Autism Friendly Environments


Dimensions, a non-profit group providing services that support people with autism and learning disabilities, recently conducted an online poll asking the public what type of business they most wanted to be inclusive and accessible to people with autism. 250 people responded to the poll. Restaurants were voted as the place most people would like to see made more accessible with 32% of people making it their preferred choice. Supermarkets received 27% of the vote, followed by leisure centres (17%), shops (10%) theatres (9%), events such as firework displays or sporting events (4%) and banks with 1% of the vote.

Dimensions lists the following steps for making a business accessible to people with autism:

  • – Autism awareness training for staff
  • – Improved sign-posting of seating areas, payment desks and toilets
  • – Flexibility to alter the lighting or music volume upon request
  • – Accurate waiting times given to customers
  • – Wider varieties of gluten and casein free food for people on specific diets
  • – Ability to ‘queue jump’ if needed to minimise difficulties in waiting for long periods of time
  • – Autism friendly times/days where alterations are made to suit the needs of someone that experiences autism

An example of an inclusive event can be seen in the autism friendly film screenings that Dimensions organizes with ODEN theaters across the UK. It is common for people with autism to have a heightened awareness and sensitivity to lights, smells, taste, touch and sound. This sensitivity can transform a typical outing to a movie theater into an intense and anxiety causing experience for someone with autism. The autistic friendly film screenings limit sensory-overload by keeping the lights on low, turning down the volume, and not showing trailers, which are often full of flashing lights and loud special effects. Movie goers are also allowed to take their own familiar food and drinks into the theater, and to move around the cinema if they want to. The film screenings allow families to go to the movies together, knowing that everyone can enjoy the experience.

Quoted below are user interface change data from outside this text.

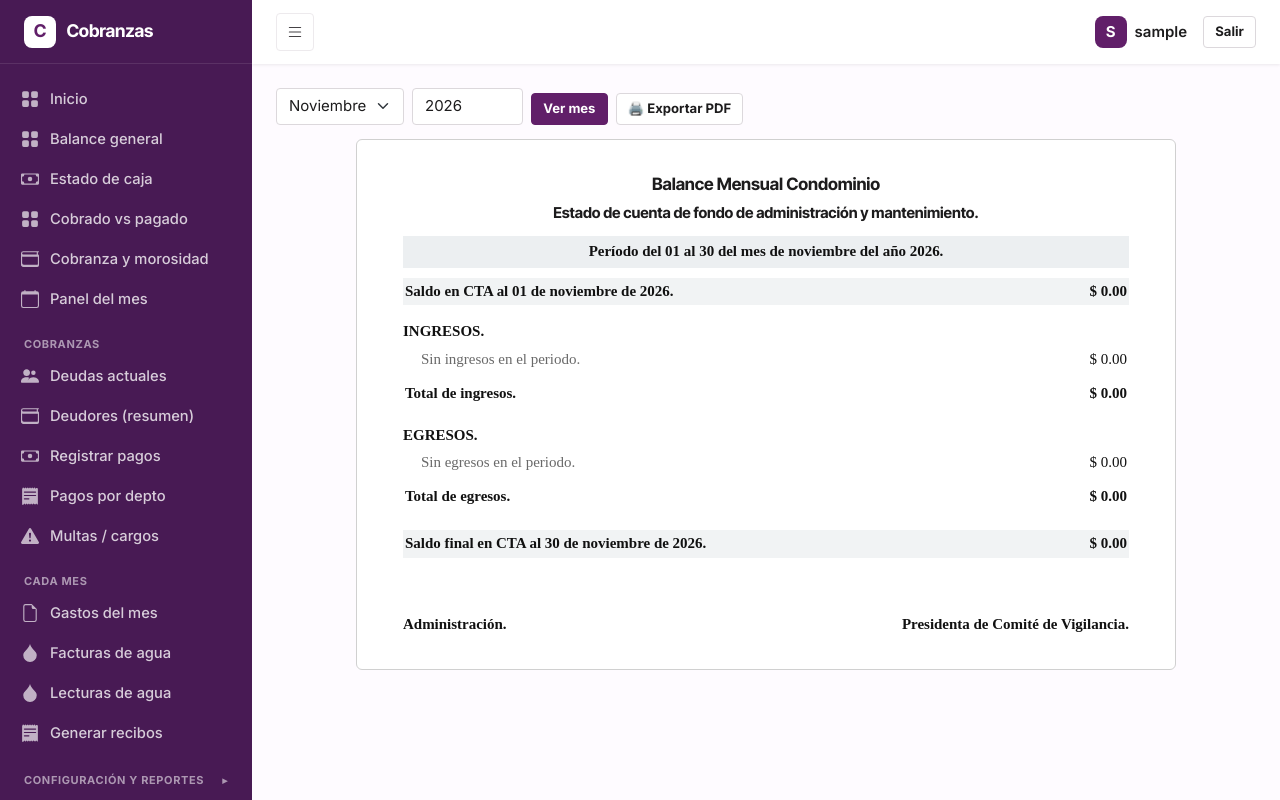
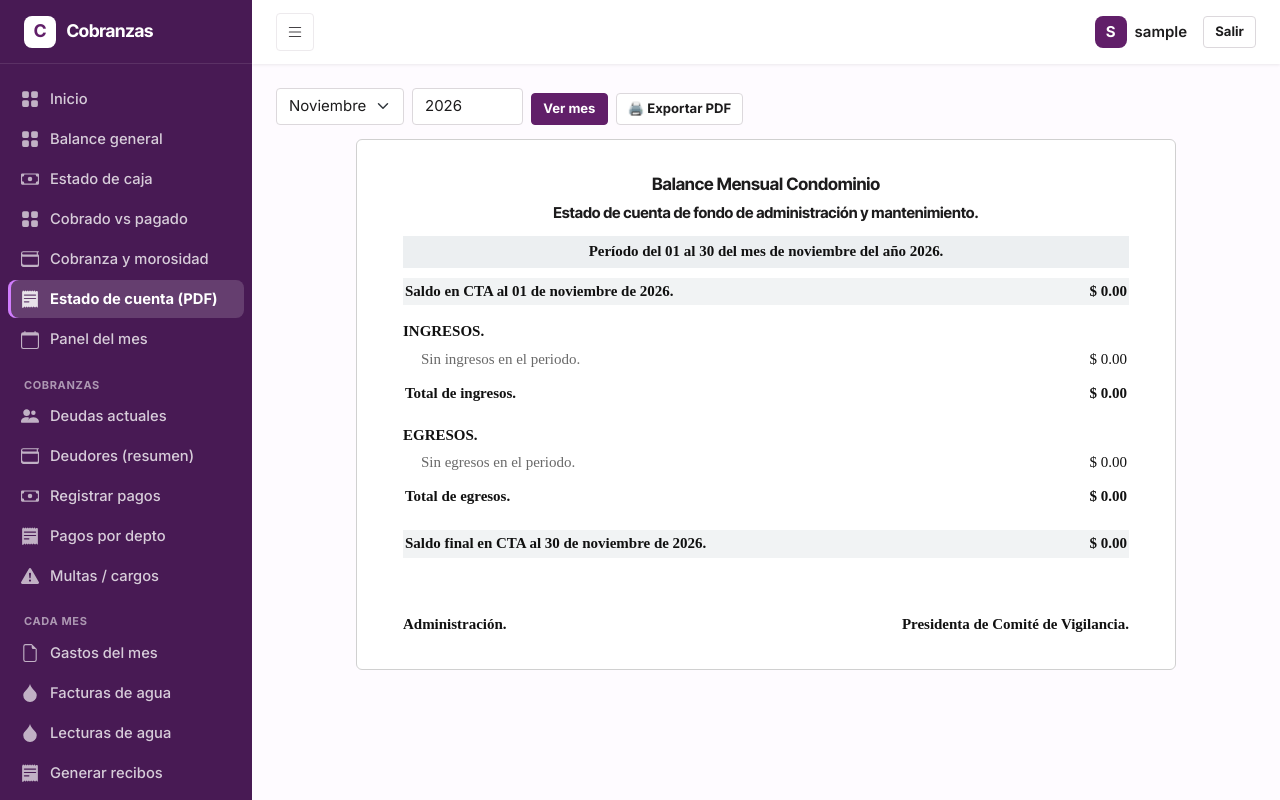
Before and after one commit to sebas731/Sistema-de-cobranzas, a Django app: page /caja/estado-cuenta/ in a window 1280 px wide. Run offline with Django 5.2, Linux system fonts and the light colour scheme; the visitor is signed in with stand-in values (Sample User, id 1); data that the repository does not hold is empty.

Commit message:
Balance contable (saldo inicial/final) + reporte PDF Estado de cuenta 2

```diff
--- a/departamentos/templates/departamentos/components/sidebar.html
+++ b/departamentos/templates/departamentos/components/sidebar.html
@@ -17,6 +17,8 @@ en un desplegable. Estado activo por url_name.{% endcomment %}
       <svg><use href="#i-grid"/></svg> Cobrado vs pagado</a>
     <a href="{% url 'morosidad' %}" class="nav-item-ds {% if cur == 'morosidad' %}active{% endif %}">
       <svg><use href="#i-wallet"/></svg> Cobranza y morosidad</a>
+    <a href="{% url 'estado_cuenta' %}" class="nav-item-ds {% if cur == 'estado_cuenta' %}active{% endif %}">
+      <svg><use href="#i-receipt"/></svg> Estado de cuenta (PDF)</a>
     <a href="{% url 'panel' %}" class="nav-item-ds {% if cur == 'panel' %}active{% endif %}">
       <svg><use href="#i-calendar"/></svg> Panel del mes</a>
 
```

Universal Design (UD) is an approach to design that increases the potential for developing a better quality of life for a wide range of individuals. It is a design process that enables and empowers a diverse population by improving human performance, health and wellness, and social participation (Steinfeld and Maisel, 2012). It creates products, systems, and environments to be as usable as possible by as many people as possible regardless of age, ability or situation.